__Change detection data__
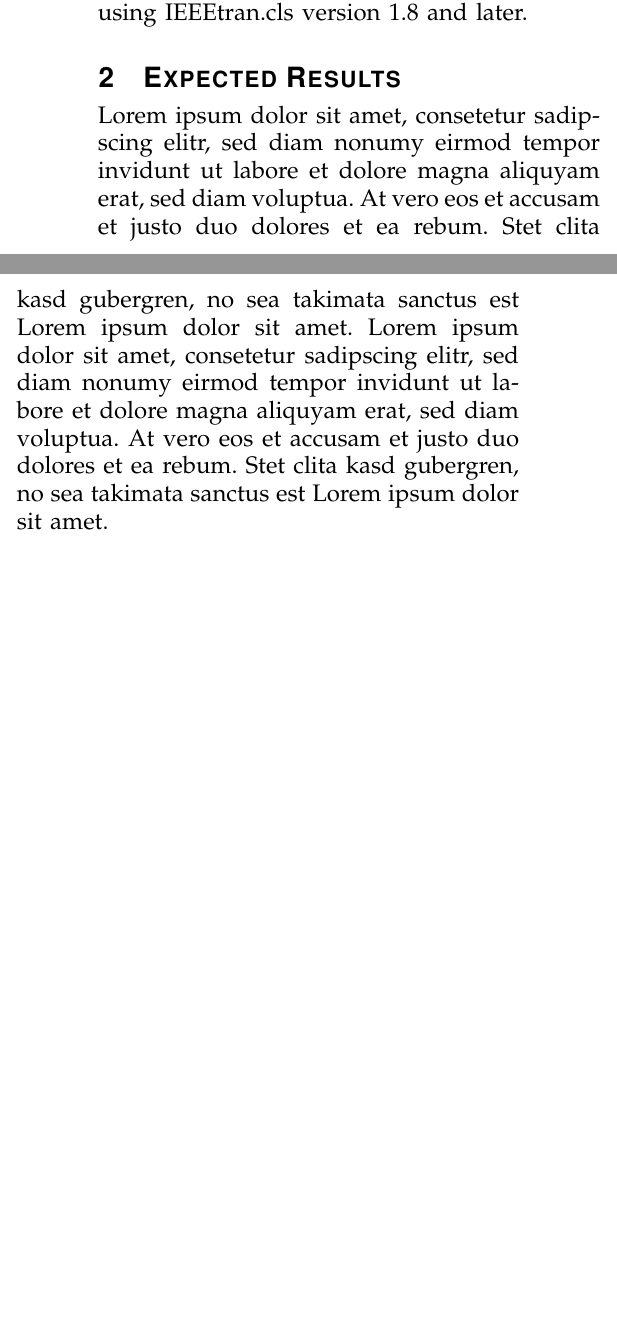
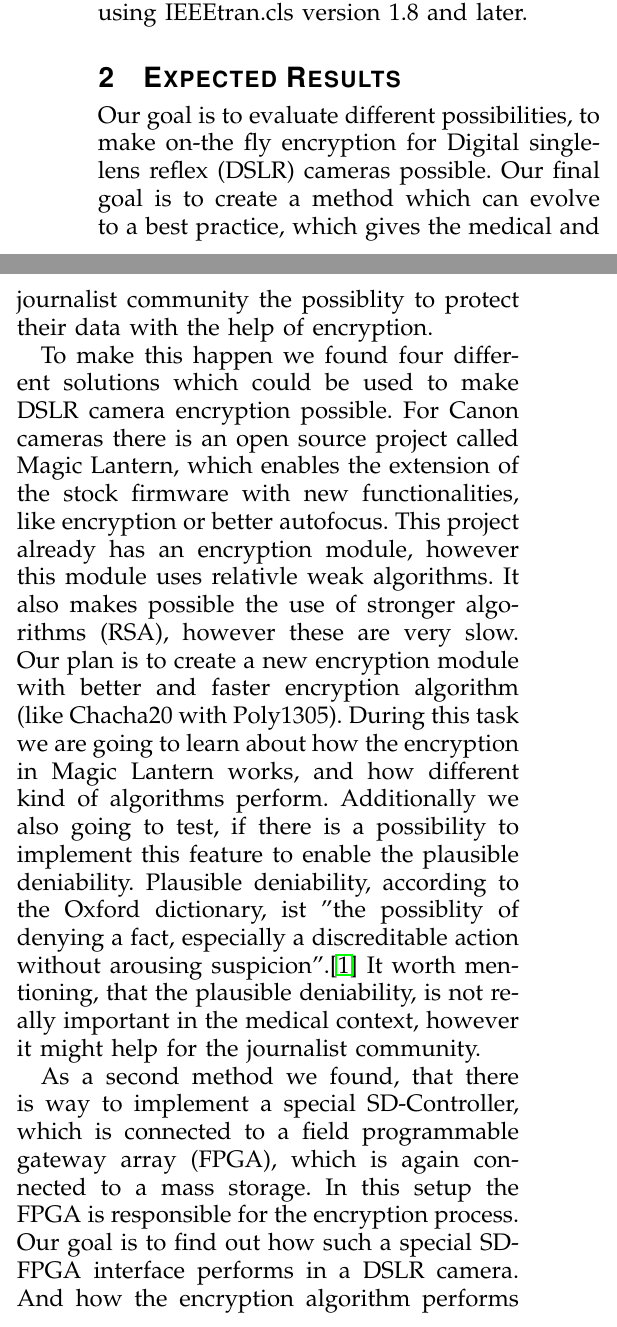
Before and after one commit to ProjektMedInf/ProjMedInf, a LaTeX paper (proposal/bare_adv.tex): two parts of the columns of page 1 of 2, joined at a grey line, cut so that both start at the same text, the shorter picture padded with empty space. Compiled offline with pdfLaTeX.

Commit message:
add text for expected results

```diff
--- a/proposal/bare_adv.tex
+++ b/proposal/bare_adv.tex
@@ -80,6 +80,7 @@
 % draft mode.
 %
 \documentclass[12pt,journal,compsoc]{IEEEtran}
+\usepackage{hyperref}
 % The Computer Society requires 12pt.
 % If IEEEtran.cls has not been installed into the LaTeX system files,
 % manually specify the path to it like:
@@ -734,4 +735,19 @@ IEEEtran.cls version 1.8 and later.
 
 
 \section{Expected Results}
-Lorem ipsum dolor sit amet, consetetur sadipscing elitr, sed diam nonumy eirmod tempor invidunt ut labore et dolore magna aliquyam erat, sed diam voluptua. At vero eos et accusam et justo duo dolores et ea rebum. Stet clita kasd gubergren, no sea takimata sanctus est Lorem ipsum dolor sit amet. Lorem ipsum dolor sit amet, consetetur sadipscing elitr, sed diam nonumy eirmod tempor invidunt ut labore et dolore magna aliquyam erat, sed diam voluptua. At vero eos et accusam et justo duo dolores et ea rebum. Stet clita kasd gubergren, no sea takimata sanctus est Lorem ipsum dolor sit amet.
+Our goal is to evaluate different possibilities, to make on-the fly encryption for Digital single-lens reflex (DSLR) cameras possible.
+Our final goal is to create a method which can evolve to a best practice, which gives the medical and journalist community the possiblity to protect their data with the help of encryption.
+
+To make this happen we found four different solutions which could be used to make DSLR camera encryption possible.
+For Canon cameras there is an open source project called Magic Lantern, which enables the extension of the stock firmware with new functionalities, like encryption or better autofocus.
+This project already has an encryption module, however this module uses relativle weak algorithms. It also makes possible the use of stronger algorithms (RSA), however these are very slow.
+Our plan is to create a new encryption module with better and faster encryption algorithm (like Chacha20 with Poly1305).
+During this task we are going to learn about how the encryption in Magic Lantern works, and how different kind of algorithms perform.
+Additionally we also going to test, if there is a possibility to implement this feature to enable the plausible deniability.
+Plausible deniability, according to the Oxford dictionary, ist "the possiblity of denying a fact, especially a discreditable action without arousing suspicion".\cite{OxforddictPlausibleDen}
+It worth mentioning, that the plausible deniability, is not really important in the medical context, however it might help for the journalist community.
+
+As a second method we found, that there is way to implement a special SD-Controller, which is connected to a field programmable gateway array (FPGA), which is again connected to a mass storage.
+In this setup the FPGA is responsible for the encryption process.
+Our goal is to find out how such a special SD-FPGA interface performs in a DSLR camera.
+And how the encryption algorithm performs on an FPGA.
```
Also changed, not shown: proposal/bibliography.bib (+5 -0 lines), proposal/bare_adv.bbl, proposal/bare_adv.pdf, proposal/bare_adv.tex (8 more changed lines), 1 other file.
...
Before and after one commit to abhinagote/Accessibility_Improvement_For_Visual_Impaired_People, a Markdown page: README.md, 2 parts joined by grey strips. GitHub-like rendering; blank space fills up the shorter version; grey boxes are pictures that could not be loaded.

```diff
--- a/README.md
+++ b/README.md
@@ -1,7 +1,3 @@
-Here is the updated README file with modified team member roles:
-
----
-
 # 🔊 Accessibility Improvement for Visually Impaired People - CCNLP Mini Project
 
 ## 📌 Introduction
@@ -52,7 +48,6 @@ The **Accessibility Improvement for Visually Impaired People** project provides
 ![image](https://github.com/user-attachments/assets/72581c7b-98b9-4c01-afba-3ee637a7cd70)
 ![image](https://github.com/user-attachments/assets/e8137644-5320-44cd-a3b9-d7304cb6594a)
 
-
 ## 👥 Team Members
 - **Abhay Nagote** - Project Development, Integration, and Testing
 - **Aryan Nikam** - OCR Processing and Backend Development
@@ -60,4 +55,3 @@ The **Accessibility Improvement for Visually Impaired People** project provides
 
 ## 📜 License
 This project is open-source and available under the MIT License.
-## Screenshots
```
---
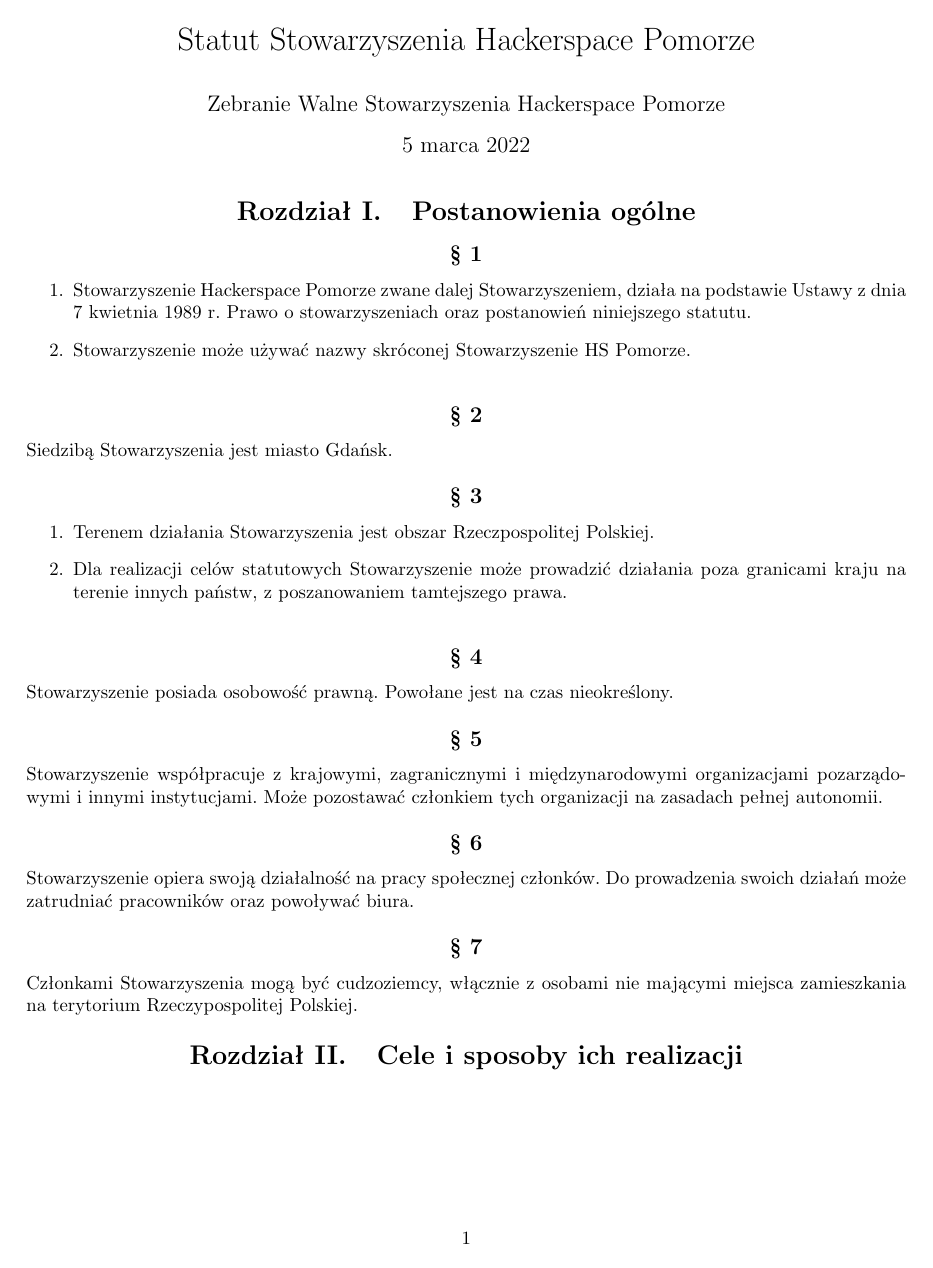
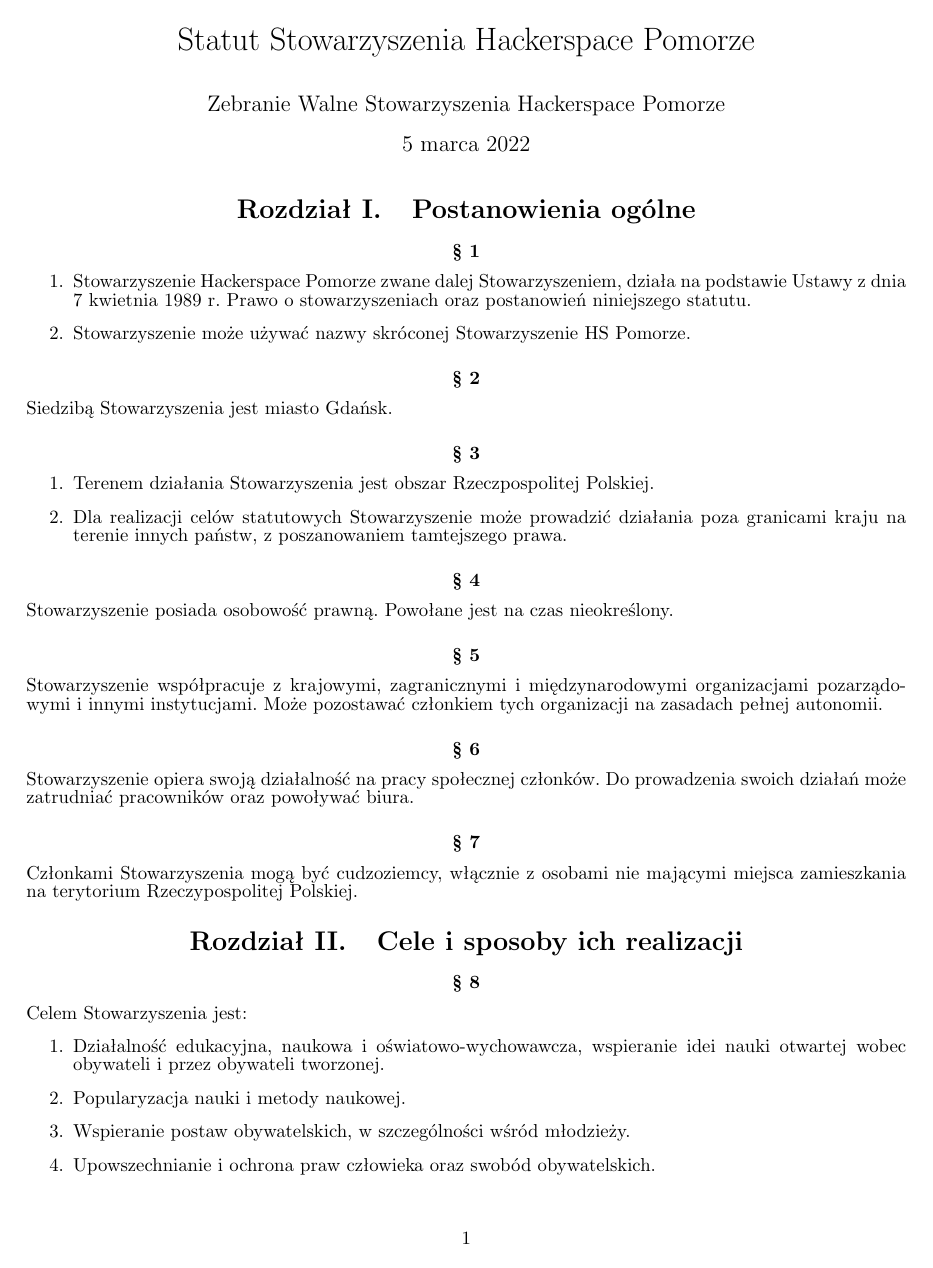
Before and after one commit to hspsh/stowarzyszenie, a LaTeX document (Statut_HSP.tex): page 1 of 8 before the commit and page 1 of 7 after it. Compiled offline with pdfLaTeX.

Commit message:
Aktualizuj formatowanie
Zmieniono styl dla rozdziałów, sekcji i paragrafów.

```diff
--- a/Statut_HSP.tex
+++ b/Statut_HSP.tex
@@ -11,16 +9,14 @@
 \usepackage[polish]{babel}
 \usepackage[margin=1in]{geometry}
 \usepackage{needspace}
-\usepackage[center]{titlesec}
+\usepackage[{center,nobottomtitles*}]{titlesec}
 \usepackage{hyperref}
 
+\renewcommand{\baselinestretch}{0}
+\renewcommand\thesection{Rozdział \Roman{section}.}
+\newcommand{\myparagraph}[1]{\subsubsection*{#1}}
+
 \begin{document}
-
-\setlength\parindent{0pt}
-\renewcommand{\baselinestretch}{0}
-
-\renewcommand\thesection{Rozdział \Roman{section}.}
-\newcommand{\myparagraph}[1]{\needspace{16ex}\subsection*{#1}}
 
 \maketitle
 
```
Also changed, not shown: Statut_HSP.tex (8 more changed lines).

__Exercise aim__
Find the lines in the entries above where "renewcommand" occurs, and copy each of them.

__Reply to the task__
+\renewcommand{\baselinestretch}{0}
+\renewcommand\thesection{Rozdział \Roman{section}.}
-\renewcommand{\baselinestretch}{0}
-\renewcommand\thesection{Rozdział \Roman{section}.}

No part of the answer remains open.